What is a principal-and-interest loan?
A principal-and-interest loan requires home loan repayments that cover part of the principal amount as well as the interest accrued4.
Interest charges on a principal-and-interest loan are often lower than interest only loans (even if you were able to negotiate the same interest rate for both repayment types). You’ll likely end up paying less interest over the life of the loan because with every mortgage repayment you’re reducing the principal balance.
Principal-and-interest loans will initially have a higher repayment amount compared to the interest-only period of an interest-only loan. This is because part of the repayment is to reduce principal. However, once an interest-only loan converts to principal and interest repayments, the repayments will be higher than a loan that started with principal and interest repayments because you usually have a shorter period over which to pay off the loan principal.
Here’s an example in action: Sarah is hunting for a property to become her family’s ‘forever home’. She intends to pay down the mortgage as quickly as possible to become mortgage-free as soon as she can. She’s opted for a principal-and-interest mortgage. Initially, she can’t pay more than the minimum repayment. But, by making principal and interest repayments, she starts to reduce her principal from the very first monthly repayment.
What is an interest-only loan?
With an interest-only home loan, mortgage repayments only cover the interest charged on the amount borrowed, while the principal debt itself isn’t reduced. The interest only period is usually available only for up to five years, before it reverts to principal and interest.

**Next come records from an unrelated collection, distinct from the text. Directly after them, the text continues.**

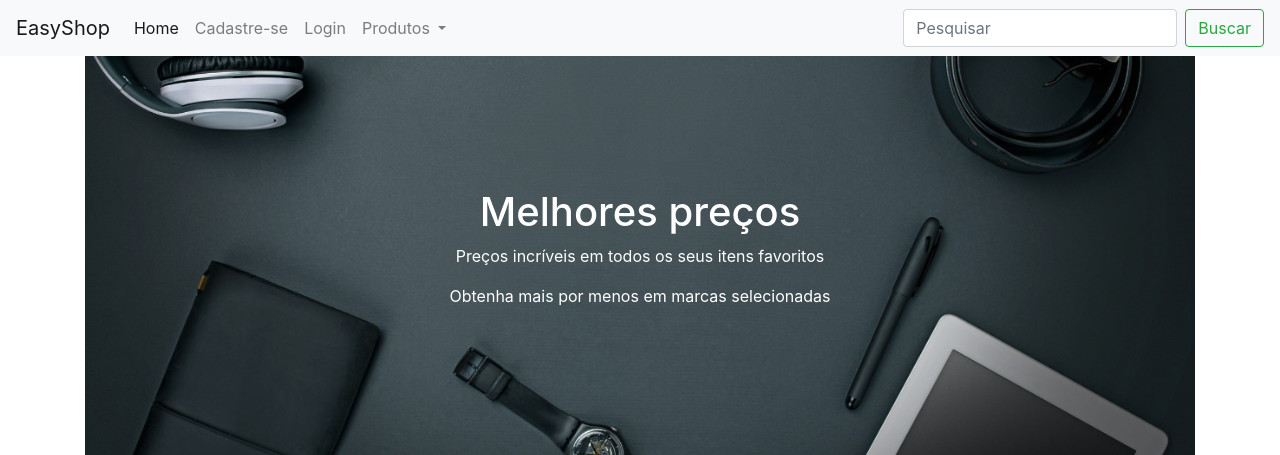
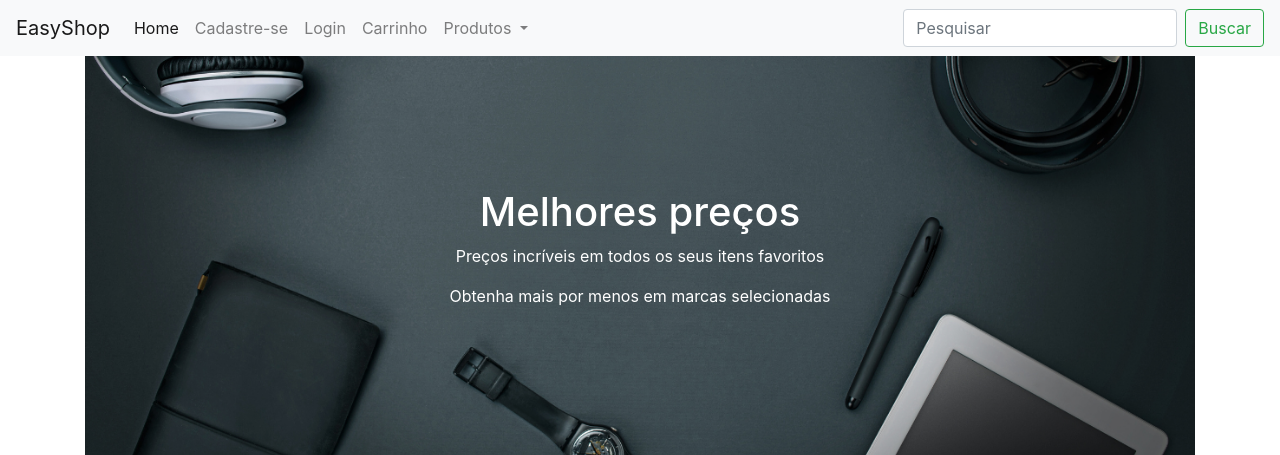
Before and after one commit to Paiaro/easeshop, a PHP site: page /index.php in a window 1280 px wide. Shown: the top 455 px of the page. Run offline with PHP 8.4, Linux system fonts and the light colour scheme.

Commit message:
Update cabecalho.php

```diff
--- a/inc/cabecalho.php
+++ b/inc/cabecalho.php
@@ -29,6 +29,9 @@
                 <li class="nav-item">
                     <a class="nav-link" href="login.php">Login</a>
                 </li>
+                <li class="nav-item">
+                    <a class="nav-link" href="admin/carrinho.php">Carrinho</a>
+                </li>
                 <li class="nav-item dropdown">
                     <a class="nav-link dropdown-toggle" href="#" id="navbarDropdownMenuLink" role="button" data-toggle="dropdown" aria-haspopup="true" aria-expanded="false">
                         Produtos
```
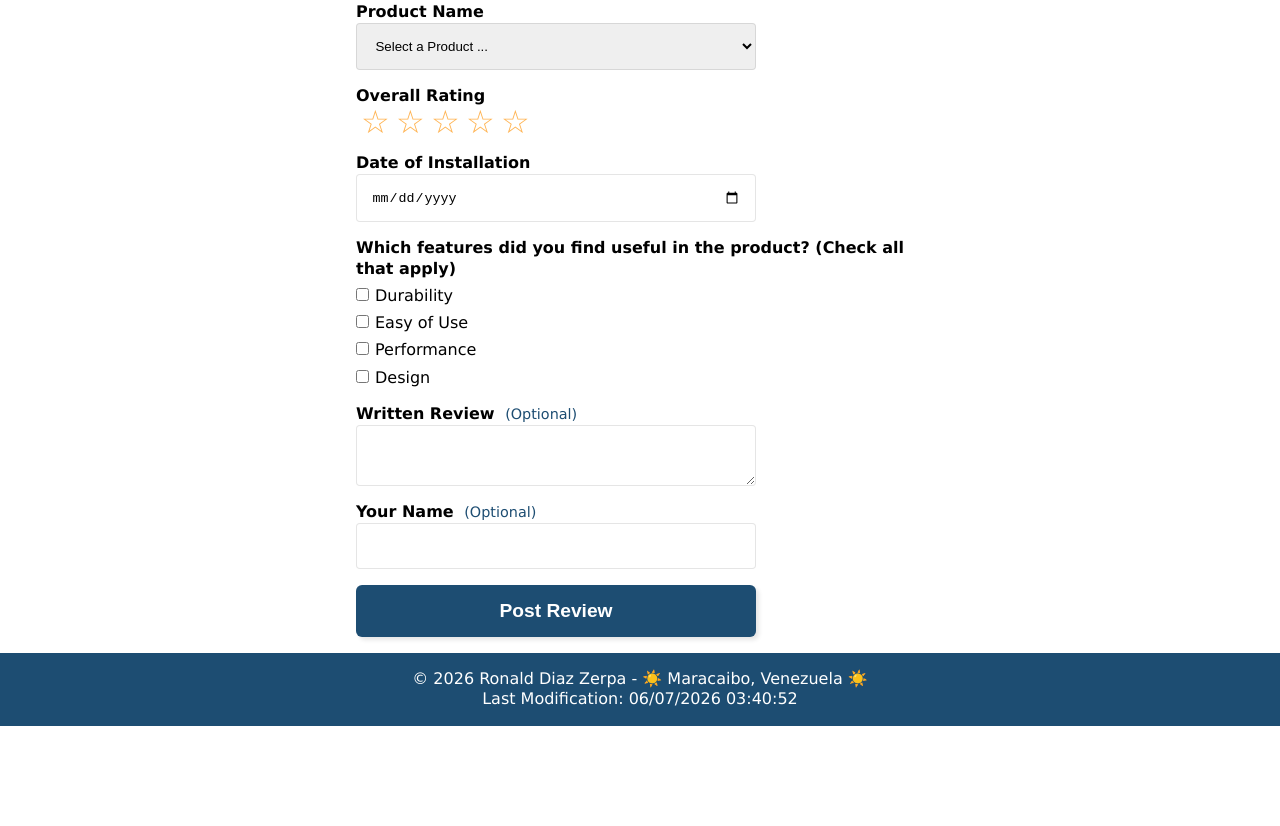
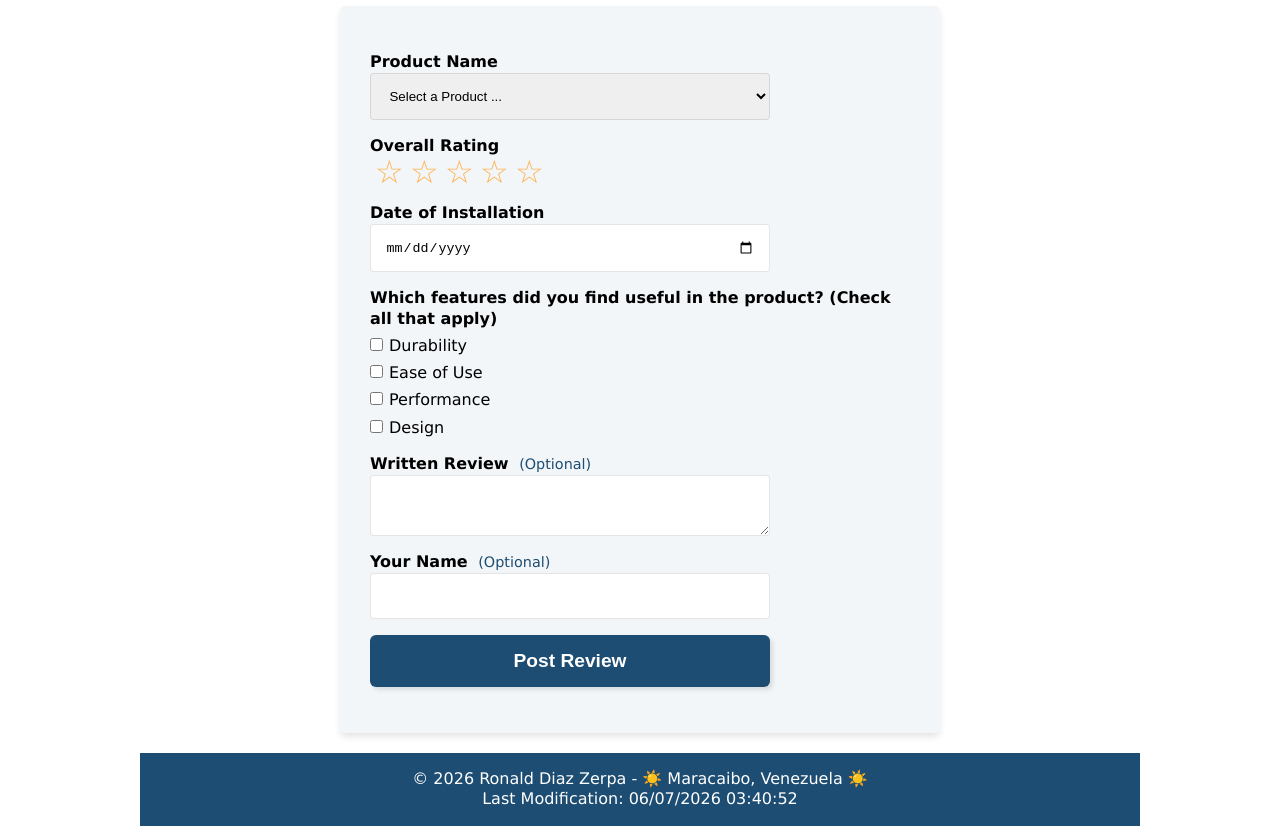
Before and after one commit to RonaldDiaz/wdd131, a plain HTML site: page form.html in a window 1280 px wide. Shown: the part 67-893 px from the top of the page. Before the commit the page ends 800 px from the top, so only its background shows below. Drawn offline with Linux system fonts and the light colour scheme.

Commit message:
W05 Assignment: Product Review Form

```diff
--- a/form.html
+++ b/form.html
@@ -44,7 +44,7 @@
                 </legend>
                 <label for="durability"><input type="checkbox" id="durability" name="features"
                         value="yes">Durability</label>
-                <label for="easy"><input type="checkbox" id="easy" name="features" value="yes">Easy of Use</label>
+                <label for="easy"><input type="checkbox" id="easy" name="features" value="yes">Ease of Use</label>
                 <label for="performance"><input type="checkbox" id="performance" name="features"
                         value="yes">Performance</label>
                 <label for="design"><input type="checkbox" id="design" name="features" value="yes">Design</label>
--- a/styles/form.css
+++ b/styles/form.css
@@ -2,6 +2,7 @@
     --emphasis-color: #1d4d72;
     --primary-color: #333333;
     --text-light: #FFFFFF;
+    --form-bg: #f1f5f9e7;
     --heading-font: "Trebuchet MS", "Tahoma", sans-serif;
     --body-font: "Merriweather", "Geneva", sans-serif;
     --hover-color: #ffb351;
@@ -17,7 +18,6 @@
 }
 
 body {
-    height: 100vh;
     font-family: var(--body-font);
     line-height: 1.3rem;
 }
@@ -28,9 +28,7 @@ header {
 }
 
 main {
-    max-width: 600px;
-    margin: 0 auto;
-    padding: 0 1rem;
+    padding: 1rem;
 }
 
 h1 {
@@ -38,6 +36,15 @@ h1 {
     text-align: center;
     font-family: var(--heading-font);
     font-weight: 800;
+}
+
+form {
+    background-color: var(--form-bg);
+    padding: 20px;
+    border-radius: 5px;
+    box-shadow: 0 4px 6px rgba(0,0,0,0.1);
+    width: 100%;
+    box-sizing: border-box;
 }
 
 label, legend {
@@ -54,7 +61,6 @@ input[type="date"],
 select,
 textarea {
     width: 100%;
-    max-width: 400px;
     padding: 0.9rem;
     border: 1px solid var(--shadow);
     border-radius: 4px;
@@ -81,11 +87,11 @@ input[type="radio"] {
 	margin-left: 5px;
 	display: flex;
 	align-items: center;
-	caret-color: rgba(0, 0, 0, 0); /* remove blinking cursor*/
+	caret-color: var(--primary-color);
 }
 
 .stars > label:hover {
-	color: #000;
+	color: var(--primary-color);
 }
 
 .stars > label::before {
@@ -147,3 +153,27 @@ footer {
     padding: 1rem;
     text-align: center;
 }
+
+@media (min-width: 600px) {
+    main {
+        display: flex;
+        justify-content: center;
+        padding: 20px;
+    }
+
+    form {
+        max-width: 600px;
+        padding: 30px;
+    }
+
+    input[type="text"],
+    input[type="date"],
+    select,
+    textarea {
+        max-width: 400px;
+    }
+    body {
+        max-width: 1000px;
+        margin: 0 auto;
+    }
+}
```
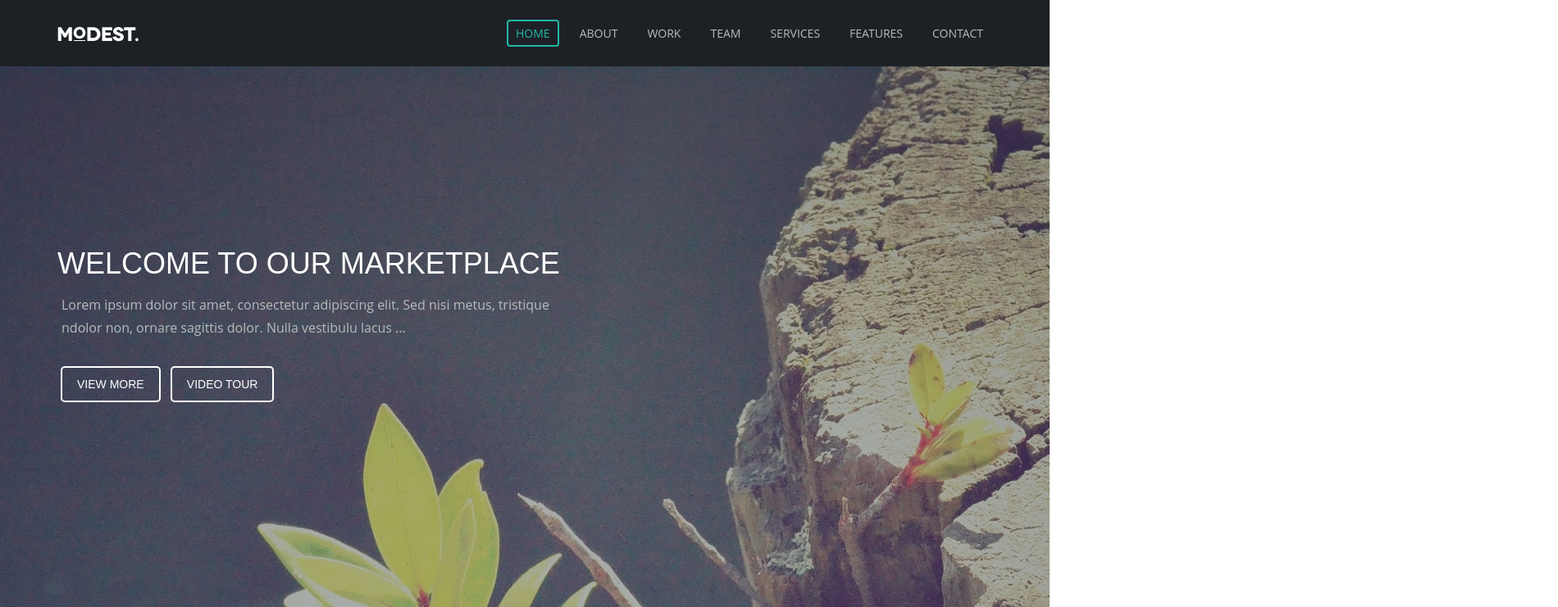
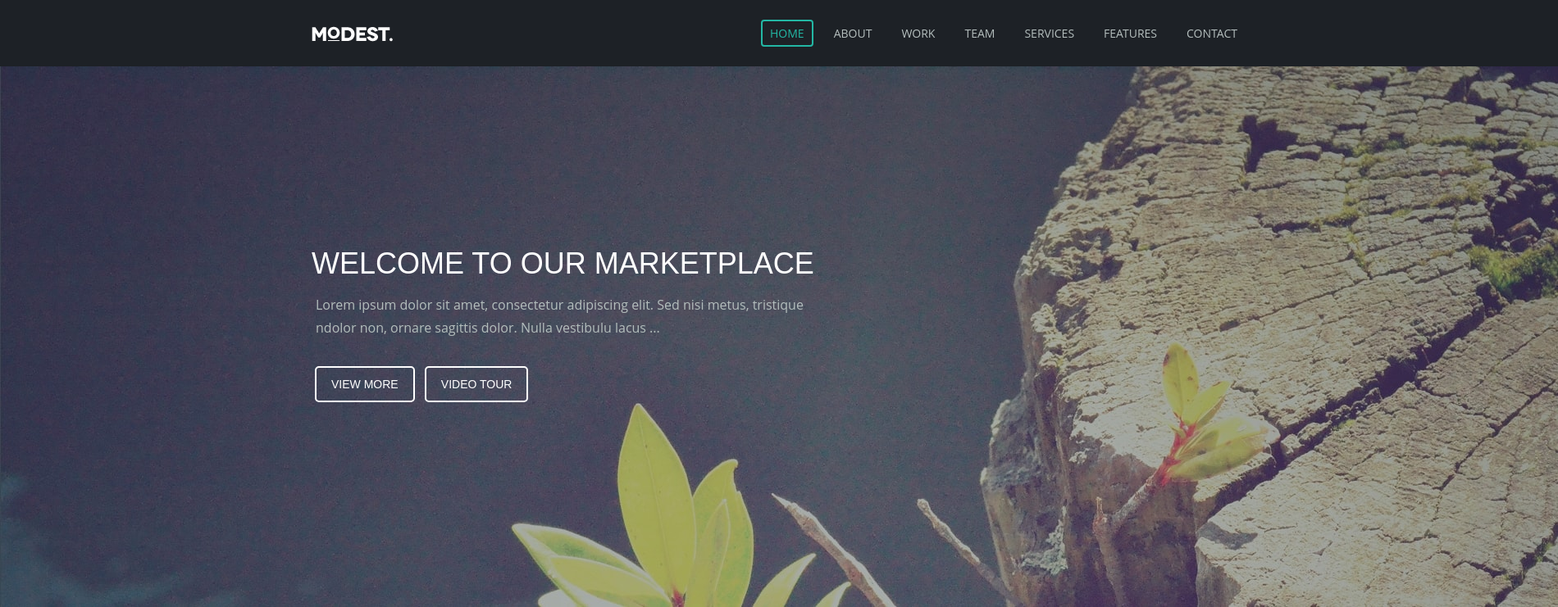
Before and after one commit to aleksandrlepin/modest, a website: page src/index.html in a window 1280 px wide. Shown: the top 741 px of the page at 82% size, 1900 px wide, since content can reach past the window. Drawn offline with nearby package versions, Linux system fonts and the light colour scheme; files that its build step writes are made by us from their sources; files whose address does not match are found by name.

Commit message:
FIX: background repeat

```diff
--- a/src/components/app.scss
+++ b/src/components/app.scss
@@ -1,6 +1,11 @@
 @import 'fonts';
 @import 'variables';
 @import 'mixins';
+
+.wrapper {
+    margin: auto;
+    width: 1900px;
+}
 
 .header {
     background-color: $dark-slate-grey1;
@@ -47,6 +52,7 @@
     @include o-sans-400(16);
     height: 660px;
     background-image: url('../images/bg1.jpg');
+    background-repeat: no-repeat;
     background-position: center;
     color: $white1;
 }
--- a/src/index.html
+++ b/src/index.html
@@ -11,7 +11,7 @@
 </head>
 
 <body>
-
+    <div class='wrapper'>
         <!-- HEADER -->
         <header class='header'>
             <div class='header__container'>
@@ -51,10 +51,10 @@
                     <h2 class='about__caption'> we are modest. </h2>
                     <div class='about__content'>
                         <div class='mission'>
-                        <p class='mission__text'> Lorem ipsum dolor sit amet,  lobortis consectetur adipiscing elit. Sed nisi metus, tristique ndolor non, ornare sagittis dolor. Nulla vestibulu lacus sed molestie gravida. Crferm entum quismagna congue, vel sodales arcu vestibulum. Nunc
-                            lobortis dui magna, quis lacusullamcorper at. </p>
-                        <p class='mission__text'> Phasellus sollicitudin ante eros ornare, <span> sit amet luctus lorem semper </span>. Suspendisse posuere, quamdictum consectetur, augue metus pharetra tellus, eu feugiatloreg egetnisi. Cras ornare bibendum ante, ut bibendum odio
-                            convallis eget. vel sodalessollicitudin arcu vestibulum </p>
+                            <p class='mission__text'> Lorem ipsum dolor sit amet, lobortis consectetur adipiscing elit. Sed nisi metus, tristique ndolor non, ornare sagittis dolor. Nulla vestibulu lacus sed molestie gravida. Crferm entum quismagna congue, vel sodales arcu vestibulum.
+                                Nunc lobortis dui magna, quis lacusullamcorper at. </p>
+                            <p class='mission__text'> Phasellus sollicitudin ante eros ornare, <span> sit amet luctus lorem semper </span>. Suspendisse posuere, quamdictum consectetur, augue metus pharetra tellus, eu feugiatloreg egetnisi. Cras ornare bibendum ante, ut bibendum
+                                odio convallis eget. vel sodalessollicitudin arcu vestibulum </p>
                             <div class='social'>
                                 <a href='#' class='social__link'>
                                 <img src='images/006-facebook-logo.svg' alt='facebook'>
@@ -243,7 +243,7 @@
                 </div>
             </div>
         </footer>
-
+    </div>
 </body>
 
 </html>
```
Also changed, not shown: dist/css/app.css, dist/index.html. Lines whose indentation alone changed are shown as unchanged.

Some of the benefits of choosing an interest-only mortgage include lower minimum repayments for the interest-only period, as you’re only paying down the interest. Conversely, you won’t be reducing your total loan amount, which might mean paying a higher amount of interest across the life of the loan. You’ll also jump to higher repayments after the initial interest-only period is finished. Interest-only loans are more commonly used for purchasing an investment property, which means there are other things to consider.
Tax deductions for an investment property
For taxation purposes, there are several expenses related to the investment property that may be tax-deductible while your property is being rented, including all or part of the interest charged on your mortgage5. Choosing an interest-only mortgage may be beneficial for some property investors because they can then, for example, use the extra funds to pay other loans where the interest is not tax deductible. You can find more information about the tax implications of having an investment property in the property section of the ATO’s website.
Equity in property
Put simply, equity is the value of your property minus the amount you owe the bank6. Home buyers who reduce their mortgage debt will increase equity. Your equity can also grow when the value of your property increases.
This can be through the housing market rising, as well as home improvements you make on your property. Both can contribute to your property being valued at a higher price than you initially paid.
Conversely, if the market is negatively affected and property prices fall during your ownership, you may end up with less equity than when you started.
2.Choosing a home loan: Moneysmart.gov.au
3.Interest rates: Parliament of Australia
4.Choosing a home loan: Moneysmart.gov.au
5.Interest on loans: Australian Taxation Office
This information is provided by AWM Services Pty Ltd (ABN 15 139 353 496), is general in nature only and hasn’t taken your circumstances into account. Before deciding what’s right for you, it’s important to consider your particular circumstances and read the relevant product disclosure statement or terms and conditions available from AMP at amp.com.au or by calling 131 267.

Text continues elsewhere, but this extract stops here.